The morning of my surgery Coleen spends a few minutes waving her hands over me. Soon after, it’s off to pre-op. Cool “gown-with-a-view” and funny blue hat. The nurse and anesthesiologist are friendly and more than competent. The IV needle stings as it is started on the back of my hand. Dr. Hill comes in and apologizes for being late. But I haven’t minded the wait. I’ve been happy to spend the morning reading; nothing pressing to do and nowhere to go. And I’ll put off the inevitable for as long as I can. Tell you the truth, I’d be happy if he calls the whole thing off and tells me to come back in August.
But damn., no getting out of it now. I’m wheeled into the room I’ve seen often on shows like Grey’s Anatomy and ER. Under the big lights in the operating room, my arms are extended as on a cross and I’m readied to be put under. A few jokes with the docs and nurses — “Hey, Doc, why not do some liposuction while you’re at it?” — and… They must have given me some really good stuff…
Next thing I know I’m groggily awake. Soon I’m told it’s four and a half hours since I went under. I have a big bulge of bandage on my belly. And a plastic bubble drain filling with a wine colored fluid. Oh yeah. My good old O positive.
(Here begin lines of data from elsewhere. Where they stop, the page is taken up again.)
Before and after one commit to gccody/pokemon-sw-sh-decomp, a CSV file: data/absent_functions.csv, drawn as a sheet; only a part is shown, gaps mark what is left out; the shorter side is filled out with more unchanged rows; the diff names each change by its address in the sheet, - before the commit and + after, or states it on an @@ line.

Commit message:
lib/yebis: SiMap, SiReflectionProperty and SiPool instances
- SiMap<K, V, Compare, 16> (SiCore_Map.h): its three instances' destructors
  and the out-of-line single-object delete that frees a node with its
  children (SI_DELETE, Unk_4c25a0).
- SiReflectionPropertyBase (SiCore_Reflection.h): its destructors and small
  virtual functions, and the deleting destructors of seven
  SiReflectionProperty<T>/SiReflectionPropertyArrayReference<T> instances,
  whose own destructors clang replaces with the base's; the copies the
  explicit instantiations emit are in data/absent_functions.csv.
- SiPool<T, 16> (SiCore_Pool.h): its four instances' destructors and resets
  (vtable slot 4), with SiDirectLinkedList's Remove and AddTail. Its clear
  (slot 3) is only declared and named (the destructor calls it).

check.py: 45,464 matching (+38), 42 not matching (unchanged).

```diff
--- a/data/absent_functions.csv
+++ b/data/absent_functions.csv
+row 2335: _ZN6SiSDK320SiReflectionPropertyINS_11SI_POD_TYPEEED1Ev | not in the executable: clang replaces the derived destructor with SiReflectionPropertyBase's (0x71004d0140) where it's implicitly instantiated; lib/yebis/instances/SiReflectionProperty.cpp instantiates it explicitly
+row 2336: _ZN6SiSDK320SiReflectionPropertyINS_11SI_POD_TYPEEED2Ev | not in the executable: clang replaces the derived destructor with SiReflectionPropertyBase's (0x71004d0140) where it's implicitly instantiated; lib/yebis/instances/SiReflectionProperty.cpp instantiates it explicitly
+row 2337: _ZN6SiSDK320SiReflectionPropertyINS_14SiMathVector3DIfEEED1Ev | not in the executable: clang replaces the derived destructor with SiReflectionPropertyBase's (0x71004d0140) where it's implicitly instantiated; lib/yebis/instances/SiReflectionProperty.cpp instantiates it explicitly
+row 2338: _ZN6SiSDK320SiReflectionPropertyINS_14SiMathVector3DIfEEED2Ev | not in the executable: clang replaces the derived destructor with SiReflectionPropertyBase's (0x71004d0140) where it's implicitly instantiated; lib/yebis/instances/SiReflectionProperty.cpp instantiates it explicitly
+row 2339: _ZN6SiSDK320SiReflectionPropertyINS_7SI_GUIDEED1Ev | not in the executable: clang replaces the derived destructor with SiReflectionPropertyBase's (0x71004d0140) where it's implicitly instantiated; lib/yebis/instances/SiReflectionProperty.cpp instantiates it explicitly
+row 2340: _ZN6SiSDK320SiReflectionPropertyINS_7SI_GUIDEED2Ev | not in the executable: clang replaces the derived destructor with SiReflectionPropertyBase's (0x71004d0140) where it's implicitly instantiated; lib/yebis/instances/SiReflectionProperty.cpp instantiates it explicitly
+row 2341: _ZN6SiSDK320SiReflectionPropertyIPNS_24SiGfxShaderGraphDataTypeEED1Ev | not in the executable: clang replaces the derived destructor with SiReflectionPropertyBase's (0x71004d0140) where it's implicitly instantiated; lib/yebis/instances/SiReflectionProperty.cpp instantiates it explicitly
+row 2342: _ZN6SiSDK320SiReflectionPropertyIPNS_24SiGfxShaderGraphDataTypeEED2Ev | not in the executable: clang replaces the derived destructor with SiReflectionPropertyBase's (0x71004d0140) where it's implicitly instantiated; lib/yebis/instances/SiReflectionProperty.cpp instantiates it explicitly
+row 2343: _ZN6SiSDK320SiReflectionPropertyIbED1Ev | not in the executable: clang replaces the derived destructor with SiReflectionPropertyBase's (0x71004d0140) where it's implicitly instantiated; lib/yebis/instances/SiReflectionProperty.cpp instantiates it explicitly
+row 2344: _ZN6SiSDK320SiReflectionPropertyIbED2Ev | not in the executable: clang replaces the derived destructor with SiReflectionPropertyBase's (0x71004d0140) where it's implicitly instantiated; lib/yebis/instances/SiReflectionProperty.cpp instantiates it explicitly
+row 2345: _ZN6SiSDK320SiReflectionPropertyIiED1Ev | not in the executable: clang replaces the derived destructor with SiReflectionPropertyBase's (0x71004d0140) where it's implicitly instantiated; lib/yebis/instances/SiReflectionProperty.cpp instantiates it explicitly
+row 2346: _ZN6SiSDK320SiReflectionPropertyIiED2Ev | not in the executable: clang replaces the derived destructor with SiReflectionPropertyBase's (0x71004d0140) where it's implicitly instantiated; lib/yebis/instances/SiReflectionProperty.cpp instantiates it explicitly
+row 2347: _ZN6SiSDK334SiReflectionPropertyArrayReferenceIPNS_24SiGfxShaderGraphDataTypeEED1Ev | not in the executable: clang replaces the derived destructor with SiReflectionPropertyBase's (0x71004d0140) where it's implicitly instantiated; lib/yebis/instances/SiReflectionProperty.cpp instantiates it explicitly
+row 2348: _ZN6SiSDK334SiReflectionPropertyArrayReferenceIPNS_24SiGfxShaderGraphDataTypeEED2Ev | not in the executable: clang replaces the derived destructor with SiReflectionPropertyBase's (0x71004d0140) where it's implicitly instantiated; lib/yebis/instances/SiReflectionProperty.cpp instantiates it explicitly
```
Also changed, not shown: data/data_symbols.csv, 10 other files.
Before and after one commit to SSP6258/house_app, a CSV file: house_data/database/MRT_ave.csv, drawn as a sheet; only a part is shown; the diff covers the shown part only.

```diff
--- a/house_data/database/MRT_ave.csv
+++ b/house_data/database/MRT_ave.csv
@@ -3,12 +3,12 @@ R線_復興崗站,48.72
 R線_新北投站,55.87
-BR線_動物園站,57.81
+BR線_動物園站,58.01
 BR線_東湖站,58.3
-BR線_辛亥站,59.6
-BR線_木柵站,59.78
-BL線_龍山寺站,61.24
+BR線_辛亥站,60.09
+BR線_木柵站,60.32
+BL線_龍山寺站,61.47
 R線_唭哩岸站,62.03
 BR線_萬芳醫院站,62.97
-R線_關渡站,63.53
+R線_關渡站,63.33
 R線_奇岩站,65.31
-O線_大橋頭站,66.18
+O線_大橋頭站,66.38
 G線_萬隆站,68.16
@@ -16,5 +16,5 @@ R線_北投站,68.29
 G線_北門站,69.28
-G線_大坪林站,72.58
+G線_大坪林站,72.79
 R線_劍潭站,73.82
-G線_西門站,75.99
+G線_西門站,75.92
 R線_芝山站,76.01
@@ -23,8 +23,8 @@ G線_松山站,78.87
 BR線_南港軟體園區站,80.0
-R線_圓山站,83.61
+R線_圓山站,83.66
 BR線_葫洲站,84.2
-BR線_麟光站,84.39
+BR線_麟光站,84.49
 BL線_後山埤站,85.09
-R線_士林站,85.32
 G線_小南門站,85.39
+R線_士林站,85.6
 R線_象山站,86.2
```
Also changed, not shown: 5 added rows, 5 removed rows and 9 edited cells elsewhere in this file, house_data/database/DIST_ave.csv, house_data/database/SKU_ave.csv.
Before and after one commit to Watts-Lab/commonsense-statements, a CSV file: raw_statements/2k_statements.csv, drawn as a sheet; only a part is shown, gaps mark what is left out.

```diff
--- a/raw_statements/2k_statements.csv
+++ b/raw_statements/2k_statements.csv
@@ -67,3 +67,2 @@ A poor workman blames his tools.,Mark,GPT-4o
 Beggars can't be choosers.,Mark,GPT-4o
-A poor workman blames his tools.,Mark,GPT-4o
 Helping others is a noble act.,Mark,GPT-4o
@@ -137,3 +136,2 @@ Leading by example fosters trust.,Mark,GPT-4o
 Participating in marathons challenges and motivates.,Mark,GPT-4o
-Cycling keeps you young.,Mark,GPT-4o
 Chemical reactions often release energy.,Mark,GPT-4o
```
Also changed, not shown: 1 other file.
Strange. They must have given me some really good stuff because I feel the pull of the stitches, and the tug of various tapes on my skin holding everything together, but I don’t hurt. There’s no pain. There’s no nausea. “Oh s*&t,” I think to myself. This is gonna hurt like a son of a *&%# when whatever they gave me wears off.” ¡Milagro! It never hurt. Discharged a few hours after surgery, I stayed with friends in the area and Coleen provided a second therapeutic touch treatment the morning after surgery. In the days after, I didn’t take even an aspirin. Was it the meditations? The therapeutic touch? Superb anesthesia? Excellent surgeon? Who knows? All I know is that I wasn’t sitting there counting the minutes to the next Percocet and I am as grateful as I can be for that. I’d seen too many people in pain in various hospitals over the years, and I’m amazed that my experience was so startlingly different. I had no real pain whatsoever. No nausea. Incredible.
There’s a lot going on connecting the fields of spirituality and health care. Instead of knee-jerk reactions rejecting all that isn’t narrowly and simply “scientific,” perhaps an open, adventurous, exploring spirit will serve us well as we cooperate with our culture’s pioneering healers. Sure there are a lot of kooks out there. But check out journals like Spirituality and Health or books like Peggy Huddleston’s Prepare for Surgery, Heal Faster, in which she estimates that 50,000 nurses in the USA have trained in therapeutic touch healing techniques. Of course, traditional practices are also valuable. Various pastoral means, such as the celebration of the Sacrament of the Sick, are still important; there’s no need to place different methods of approaching illness in opposition to one another. They can work together; and in today’s Catholic hospitals many teams are working together to strengthen and heal not just the body but also mind and spirit. Thank you Nurse Coleen. Thank you, Sister Rosemarie and Sister Anne. Thanks, Dr. Hill. Thanks, OR staff. Thank you, Jesus. And most importantly, thank God I didn’t have to use the suppositories!
Richard G. Malloy, S.J., Ph.D., is an Assistant Professor of Anthropology and Sociology at Chestnut Hill College in Philadelphia, PA. His book, A Faith That Frees: Catholic Matters for the 21st century was recently published by Orbis.See more articles by Richard G. Malloy, SJ (13). Check out his blog at A Jesuit's Jottings